I'm running the ADAU1451 under SigmaStudio 4.2 and have a couple of questions about the Hilbert Transform block.
First, when I click on the appropriate link in the Toolbox Wiki, only an Error page comes up. Is a discussion of this very useful block in the works? I suppose it's fairly self-explanatory to those who have Hilbert experience, but it would be nice to have confirmation of the pin names at least, and what to expect at the outputs.
A 'DIY' FIR approach to a Hilbert Transform was offered in these pages prior to this block's appearance in some of the device menu trees, . More than 4 years ago, KJBob gave a good account of the difference between the menu-tree block and the DIY two-filter approach in this posting: https://ez.analog.com/dsp/sigmadsp/f/q-a/65970/adau1446-hilbert-transform-response.
In that posting, KJBob points out that the menu-tree block (which is an IIR implementation, far more accurate and with less overhead than the DIY one) has a non-constant phase/delay relationship between the input and the 'real' or cosine output. A filter to mimic the cosine delay characteristic is not a simple matter. For those of us who need phase coherence between the input signal and the cosine output, we can either use the DIY approach, as KJBob suggests, plus a second fixed delay to match the cosine delay-only, or simply use the cosine output of a second menu-tree block to provide identical time and phase smear. I believe that, even with a second Hilbert block, the overhead is less this way. Sound plausible?
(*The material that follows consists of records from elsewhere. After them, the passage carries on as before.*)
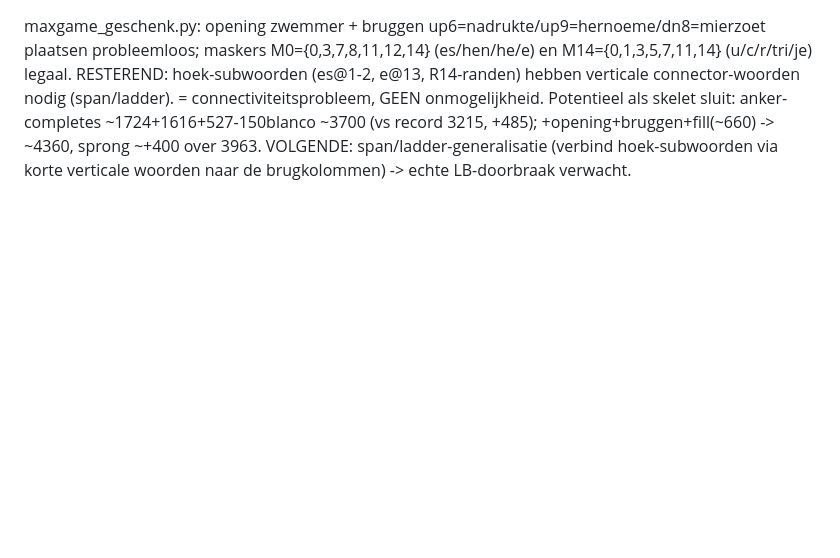
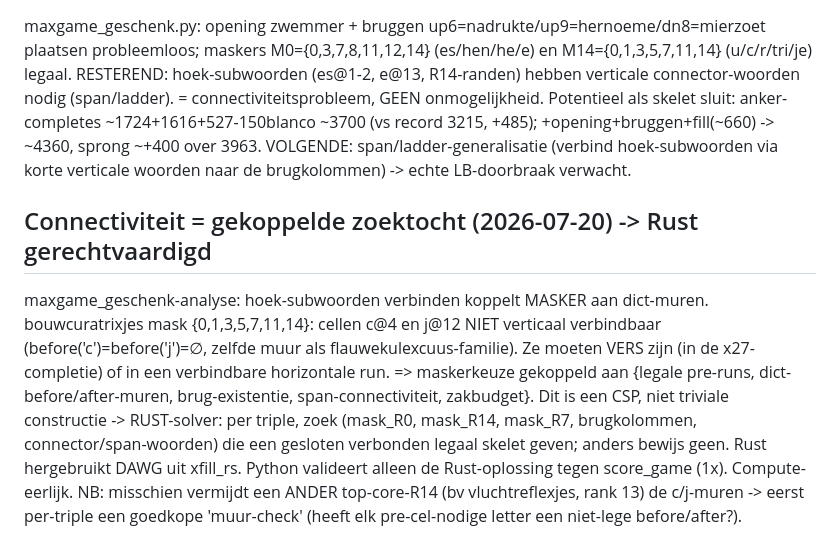
Before and after one commit to boblucas/scrabble4, a Markdown page: experiments/MAXGAME_PROOF.md, the part around the change. GitHub-like rendering; blank space fills up the shorter version.

Commit message:
connectiviteit = gekoppelde CSP (masker<->dict-muren<->bruggen<->spans<->zak); bouwcuratrixjes c@4/j@12 onverbindbaar (before-∅, zelfde muur als flauwekulexcuus-familie) -> Rust-solver gerechtvaardigd; eerst goedkope muur-check per triple
Co-Authored-By: Claude Fable 5 <noreply@anthropic.com>
Claude-Session: https://claude.ai/code/session_014BkpjeMd3GrwNBggtUY62S

```diff
--- a/experiments/MAXGAME_PROOF.md
+++ b/experiments/MAXGAME_PROOF.md
@@ -213,3 +213,15 @@ nodig (span/ladder). = connectiviteitsprobleem, GEEN onmogelijkheid. Potentieel
 anker-completes ~1724+1616+527-150blanco ~3700 (vs record 3215, +485); +opening+bruggen+fill(~660)
 -> ~4360, sprong ~+400 over 3963. VOLGENDE: span/ladder-generalisatie (verbind hoek-subwoorden via
 korte verticale woorden naar de brugkolommen) -> echte LB-doorbraak verwacht.
+
+## Connectiviteit = gekoppelde zoektocht (2026-07-20) -> Rust gerechtvaardigd
+maxgame_geschenk-analyse: hoek-subwoorden verbinden koppelt MASKER aan dict-muren. bouwcuratrixjes
+mask {0,1,3,5,7,11,14}: cellen c@4 en j@12 NIET verticaal verbindbaar (before('c')=before('j')=∅,
+zelfde muur als flauwekulexcuus-familie). Ze moeten VERS zijn (in de x27-completie) of in een
+verbindbare horizontale run. => maskerkeuze gekoppeld aan {legale pre-runs, dict-before/after-muren,
+brug-existentie, span-connectiviteit, zakbudget}. Dit is een CSP, niet triviale constructie ->
+RUST-solver: per triple, zoek (mask_R0, mask_R14, mask_R7, brugkolommen, connector/span-woorden)
+die een gesloten verbonden legaal skelet geven; anders bewijs geen. Rust hergebruikt DAWG uit
+xfill_rs. Python valideert alleen de Rust-oplossing tegen score_game (1x). Compute-eerlijk.
+NB: misschien vermijdt een ANDER top-core-R14 (bv vluchtreflexjes, rank 13) de c/j-muren -> eerst
+per-triple een goedkope 'muur-check' (heeft elk pre-cel-nodige letter een niet-lege before/after?).
```
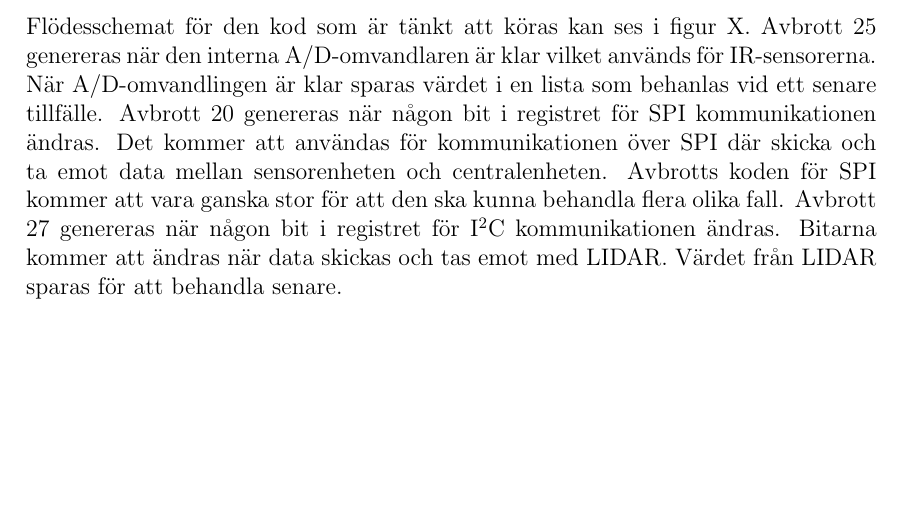
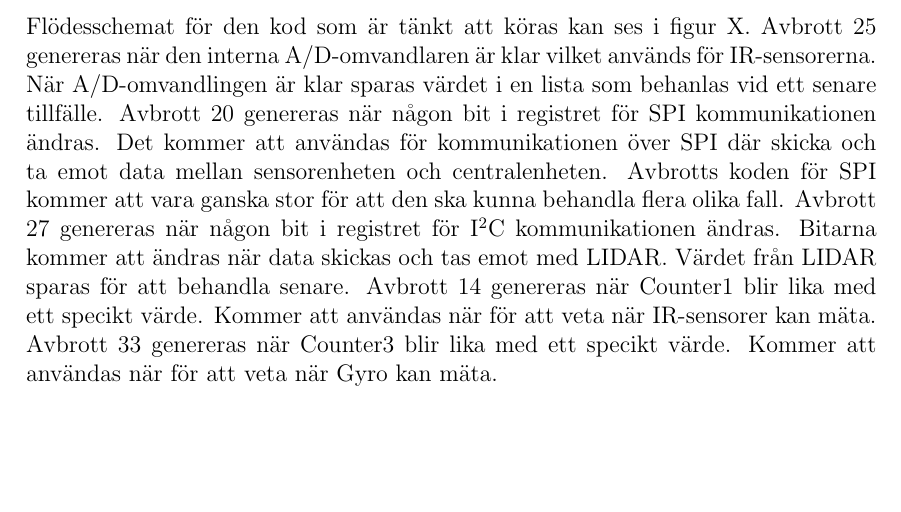
Before and after one commit to TheZoq2/LiTHe-Hex, a LaTeX document (documents/Designspecifikation/designspecifikation.tex): part of page 9 of 12, cut so that both start at the same text, the shorter picture padded with empty space. Compiled offline with pdfLaTeX.

Commit message:
Change interrupts under sensors

```diff
--- a/documents/Designspecifikation/designspecifikation.tex
+++ b/documents/Designspecifikation/designspecifikation.tex
@@ -324,21 +324,31 @@
 	Avbrott 27 genereras när någon bit i registret för \itc{} kommunikationen ändras. Bitarna
 	kommer att ändras när data skickas och tas emot med LIDAR. Värdet från LIDAR sparas för att
 	behandla senare.
+	Avbrott 14 genereras när Counter1 blir lika med ett specikt värde. Kommer att användas när
+	för att veta när IR-sensorer kan mäta.
+	Avbrott 33 genereras när Counter3 blir lika med ett specikt värde. Kommer att användas när
+	för att veta när Gyro kan mäta.
 
 	%Program flöde:
 
 	%Vänta 30 hundradelar för att allt ska starta och första mätvärdet från IR-sensorer blir
 	%klart.
 
+	%IR tabellen 5 stor --> gör brusred.
+
+	%Gyro tabellen 5 stor --> gör brusred.
+
+	%LIDAR tabellen 5 stor --> gör brusred.
 
 
-	%IR analog blir digital(A/D), läggs i tabell, när tabell är 5 stor gör brusred.,
+
+	%IR - IR analog blir digital(A/D), läggs i tabell, när tabell är 5 stor gör brusred.,
 	%IR data klar att skickas till Centralenheten.
 
-	%Gyro digital integreras läggs i tabell, när tabell är X stor gör brusred.,
+	%Gyro - Gyro digital integreras läggs i tabell, när tabell är X stor gör brusred.,
 	%gyro data klar att skickas till Centralenheten.
 
-	%LIDAR digital läggs i tabell, när tabell är X stor gör brusred.,
+	%LIDAR - Digital läggs i tabell, när tabell är X stor gör brusred.,
 	%LIDAR data klar att skickas till Centralenheten.
 
 
```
Just as you expect, the packaged Hilberts use 103 instructions each -- two would still use far less than one FIR. Below I made a simple headphone effect with two Hilbert transforms, one active and one reference. By adding a relative 90 degree phase it moves the sound image from inside your head to all around you. Somewhere in EZ I have also posted a variable audio notch filter using SSB modulator / demod to shift the incoming audio (instead of moving the notch filter, which isn't possible on a ADAU1701 without external coefficient calculation).
Thanks for the vote of confidence, Bob, but we still need a Help/Wiki on that block. Your movable notch sounds like a challenge, and I'll bet there's a way!
Your headphone 'ambience synthesizer' is a cute idea. An interesting application is to run the audio from your ham rig through an 800Hz notch filter and then through the Hilbert device to stereo headphones. But go back and recover the 800Hz by subtraction and add it to both L and R. The effect is hash and noise all around you and the CW signal-of-interest right in the middle of your head. Eerie, though I don't know if it helps Morse intelligibility since I never learned to copy it.
I have an article relevant to this you might find interesting, if I could figure out how to get it to you.